By Cazzy Lewchuk, Staff Writer
Recently, Facebook announced they will soon be introducing the long-awaited “dislike” button, the reverse of the ever-loved “like” button. The idea is that users can express empathy in a non-endorsing way for posts where “liking” wouldn’t be appropriate: announcements of a breakup, death, etc. The dislike button has long been rumoured and requested by Facebook users, and several third-party apps have occasionally attempted to introduce one.
We don’t need the dislike button. There’s another way to express sympathy or negative thoughts on Facebook when appropriate—it’s called the comment section. The like button is used to express appreciation, similar to the favourite button on Twitter; it’s completely optional. When expressing sympathy or negative emotions about a situation, commenting is a way to be more personal and heartfelt. “Disliking” a status about Grandma dying is not an adequate substitution for writing a short note of sympathy (or simply not responding to the post from someone you barely know). It’s a way to shorten and trivialize genuine human emotion online.
Then, there’s the bullying aspect. It will be incredibly easy for users to abuse the dislike button to bully others in many different ways. Any posts featuring self-confidence, photos, or other happy things can easily be targeted. A few “dislikes” on someone’s selfie can do serious emotional harm. The dislike button may be the easiest feature to abuse that Facebook has released thus far, particularly because of its simplicity.
Facebook is a social network that we use to communicate, connect, and express ourselves. It has a wide range of opportunities for genuine interaction through its communications. What’s most important is making those communications honest and thorough without breaking everything down into a like/dislike variant. Posts may soon be competing and causing further battles in the comments through likes and dislikes—YouTube, which has a thumbs-up/thumbs-down option, is a prime example. YouTube is already known as a cesspool of anger and negativity, in addition to being an easy place to do cyberbullying within its comments and thumbs-down options. Facebook comments are moderated, but there’s no way to control those pushing the dislike button on an impressionable young girl’s selfie.

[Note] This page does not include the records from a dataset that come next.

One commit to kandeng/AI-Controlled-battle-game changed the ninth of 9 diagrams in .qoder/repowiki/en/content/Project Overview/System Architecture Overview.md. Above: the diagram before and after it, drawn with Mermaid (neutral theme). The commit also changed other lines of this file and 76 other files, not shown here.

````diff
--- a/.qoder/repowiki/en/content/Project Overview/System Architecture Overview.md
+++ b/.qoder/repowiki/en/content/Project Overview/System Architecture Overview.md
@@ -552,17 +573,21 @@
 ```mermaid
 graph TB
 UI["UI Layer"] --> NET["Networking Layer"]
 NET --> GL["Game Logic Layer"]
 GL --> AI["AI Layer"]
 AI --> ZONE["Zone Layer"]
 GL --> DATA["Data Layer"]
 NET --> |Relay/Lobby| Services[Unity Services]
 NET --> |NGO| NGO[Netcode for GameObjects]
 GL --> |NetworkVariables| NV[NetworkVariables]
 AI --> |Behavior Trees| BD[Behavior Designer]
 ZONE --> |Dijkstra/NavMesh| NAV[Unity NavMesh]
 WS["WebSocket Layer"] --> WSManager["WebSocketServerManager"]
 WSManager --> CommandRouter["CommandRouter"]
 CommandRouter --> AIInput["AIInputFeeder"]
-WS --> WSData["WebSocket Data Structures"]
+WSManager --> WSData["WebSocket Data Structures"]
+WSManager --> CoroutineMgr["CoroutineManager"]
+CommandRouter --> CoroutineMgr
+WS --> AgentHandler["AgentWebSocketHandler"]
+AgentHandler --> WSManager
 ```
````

The like button has been implemented on Facebook for six years, during which no dislike button was needed (or even wanted by a majority of users). There seems little reason to introduce one now, particularly in an era when miscommunication, online aggression, and bad interaction are more prominent than ever.